The 61-year-old is part of a very small ‘club’, whose members receive life-saving treatment to support their failing kidneys during the night rather than in daytime.
“I used to go to bed at 8.30pm anyway, so all I am doing is getting a taxi over to Epworth Eastern to sleep instead,” Ms Mcintosh said.
The Melbourne hospital started its nocturnal dialysis five years ago, providing an alternative treatment option for patients, most of whom are waiting for a kidney transplant.
“Many of our patients are aged in their 40s, 50s and 60s and are on the transplant list,” Renal Dialysis Nurse Unit Manager Amelia Flowers said.
“They find daytime dialysis is disruptive for work or study, so they come in at night.”
Nephrologist Dr Vatsa Dave said dialysis – which involves fluid being pumped through the patient’s body to filter out waste products – was “essentially a form of life-support treatment”.
“It helps you stay alive and maintain your quality of life,” he said.
Day dialysis takes four to five hours, but night treatment can run over eight hours and is gentler on the body, causing less long-term complications for patients.
“There are lots of studies that show the longer dialysis hours, which we can do overnight, are better for patients,” Dr Dave said.
“It provides better clearing of the toxins and poisons that accumulate in the body when you have kidney failure and it is less stressful for the other organs like the heart, brain and lungs, than to have a shorter, intensive dialysis during the day.”
Ms Mcintosh said she had noticed the benefits of nocturnal treatment since she started the program in December 2021.
“The machine runs at half speed, so I find it’s not as much pressure on my body and I don’t come out of it exhausted like I did with day dialysis,” she said.
However, Ms Flowers acknowledged that people could take a while to adjust to the treatment.
“The patients are sleeping with the noise of the machine, the lights and the alarms. We give them earplugs, and some patients use noise-cancelling headphones to help them sleep,” she said.
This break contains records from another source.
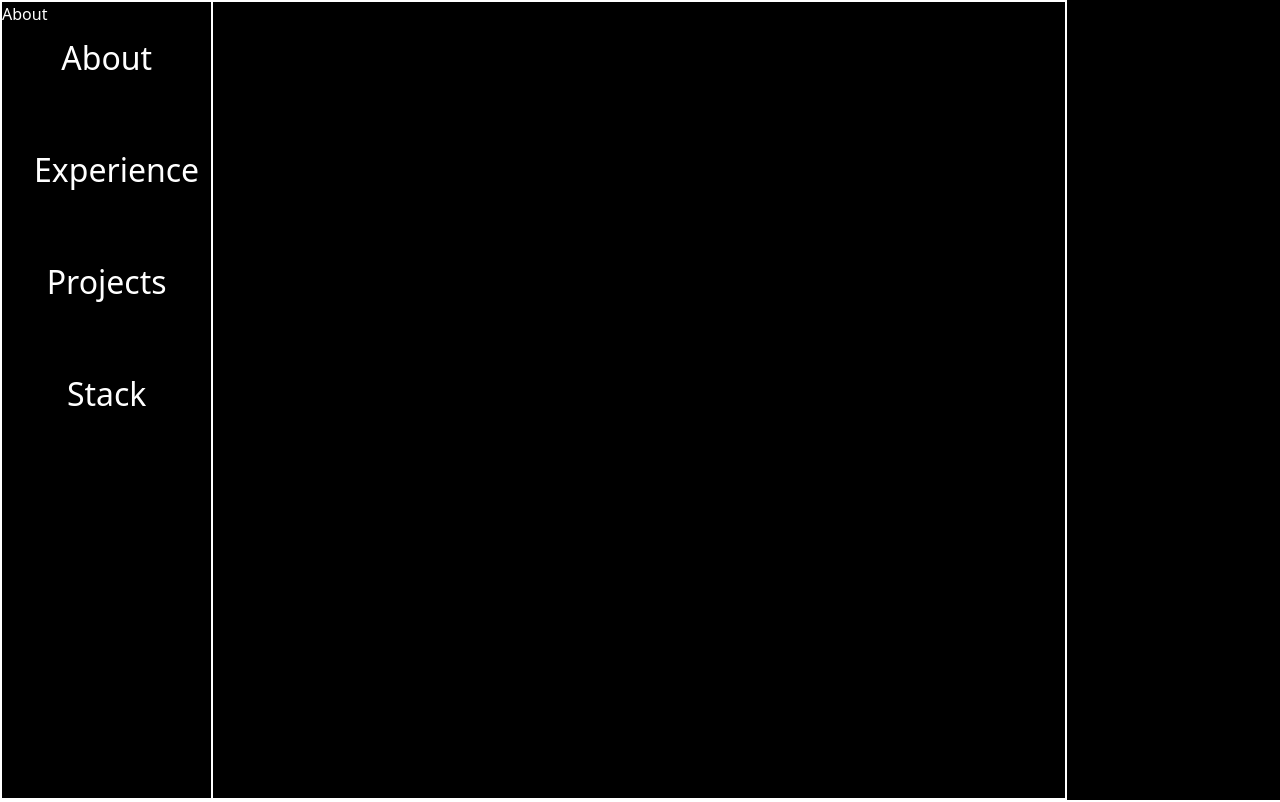
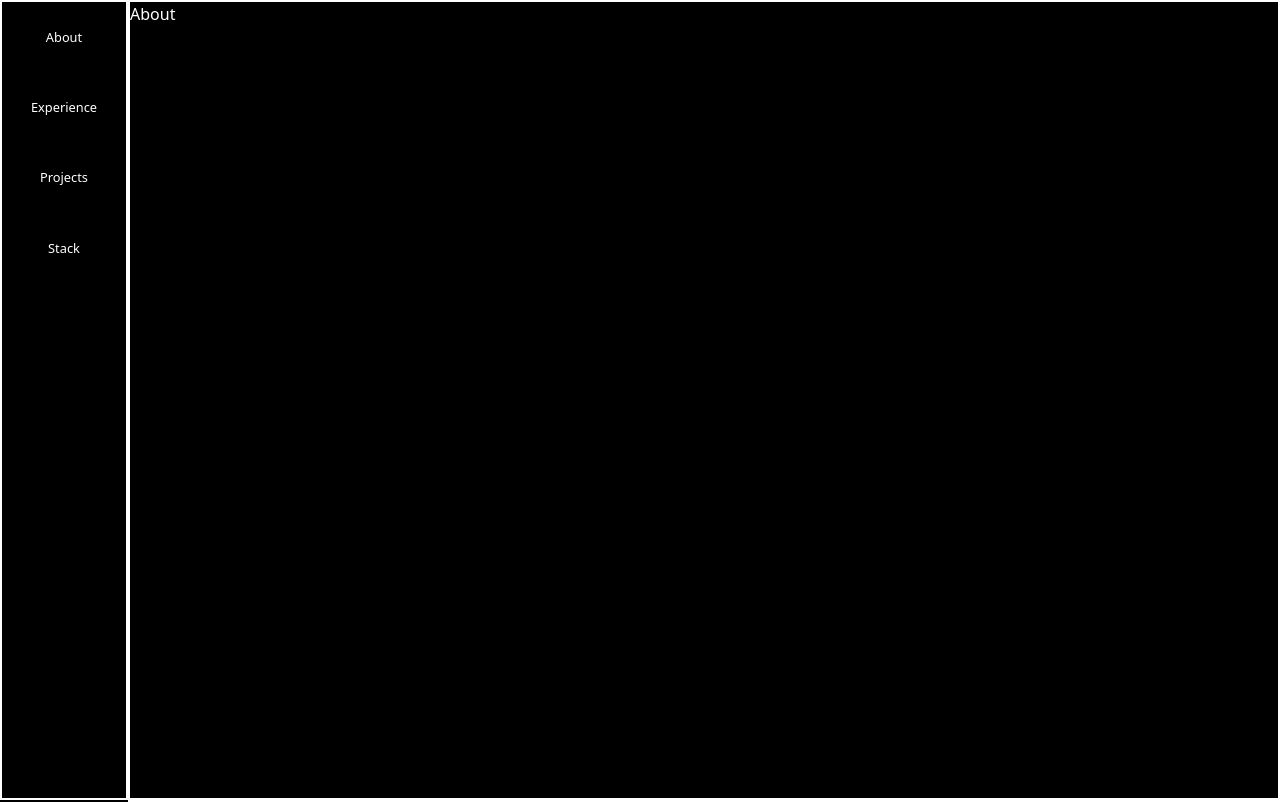
Before and after one commit to prestonb91/portfolio, a React (Vite) app: page / in a window 1280 px wide. Shown: the top 802 px of the page. Built offline with nearby package versions, Linux system fonts and the light colour scheme.

Commit message:
feat: set global background color

```diff
--- a/src/App.tsx
+++ b/src/App.tsx
@@ -1,8 +1,14 @@
 import Sidebar from "./components/Sidebar";
 import "./styles/utils.css";
-import { Ref } from "react";
+import { useRef } from "react";
 
 function App() {
+
+  const aboutRef = useRef(null);
+  const experienceRef = useRef(null);
+  const projectsRef = useRef(null);
+  const stackRef = useRef(null);
+
 
   const scrollToSection = (ref) => {
     ref.current.scrollIntoView({ behavior: "smooth"})
@@ -10,15 +16,18 @@ function App() {
 
     return (
       <>
-      <div className="bg-black flex h-screen">
+      <div className="flex">
         {/* Sidebar */}
-        <Sidebar/>
+        <Sidebar
+          scrollToSection={scrollToSection}
+        />
 
         {/* Main Content */}
-        <div className="w-5/6">
+        <div className="w-9/10">
           {/* About Section */}
           <section
             className="border-2 border-white text-white h-screen"
+            ref={aboutRef}
           >
             <h1>About</h1>
           </section>
--- a/src/components/Sidebar.tsx
+++ b/src/components/Sidebar.tsx
@@ -3,7 +3,7 @@ function Sidebar() {
     return (
         <>
             <div
-                className="flex flex-col border-2 border-white w-1/6 h-screen fixed"
+                className="flex flex-col border-2 border-white w-1/10 h-screen"
             >
                 <button className="button">About</button>
                 <button className="button">Experience</button>
--- a/src/index.css
+++ b/src/index.css
@@ -1,4 +1,11 @@
 @import "tailwindcss";
+
+@layer base {
+  body {
+    background-color: black;
+  }
+}
+
 /* :root {
   font-family: system-ui, Avenir, Helvetica, Arial, sans-serif;
   line-height: 1.5;
--- a/src/styles/utils.css
+++ b/src/styles/utils.css
@@ -1,7 +1,8 @@
 .button {
     color: white;
-    font-size: xx-large;
-    padding: 2rem;
+    font-size: 1vw;
+    align-items: center;
+    padding: 2vw;
 }
 
 .button:hover {
```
Ms Mcintosh said she enjoyed being part of the night-time club, going to the Box Hill-based private hospital in the city’s eastern suburbs up to three times a week.
“The other people that I am with are lots of fun. You get your cup of coffee and sandwiches, watch what you want on TV, then you lay back and go to sleep, and they wake you at five o’clock in the morning,” she said.
Ms Mcintosh is now waiting to join another select group – those who pass the tests that allow them to receive a donor organ.
“Occasionally when one of the overnighters goes missing you think, ‘Okay, they’ve had a transplant’. There have been three who have had transplants since I started," she said.
Read more: Breaking down society’s barriers to kidney care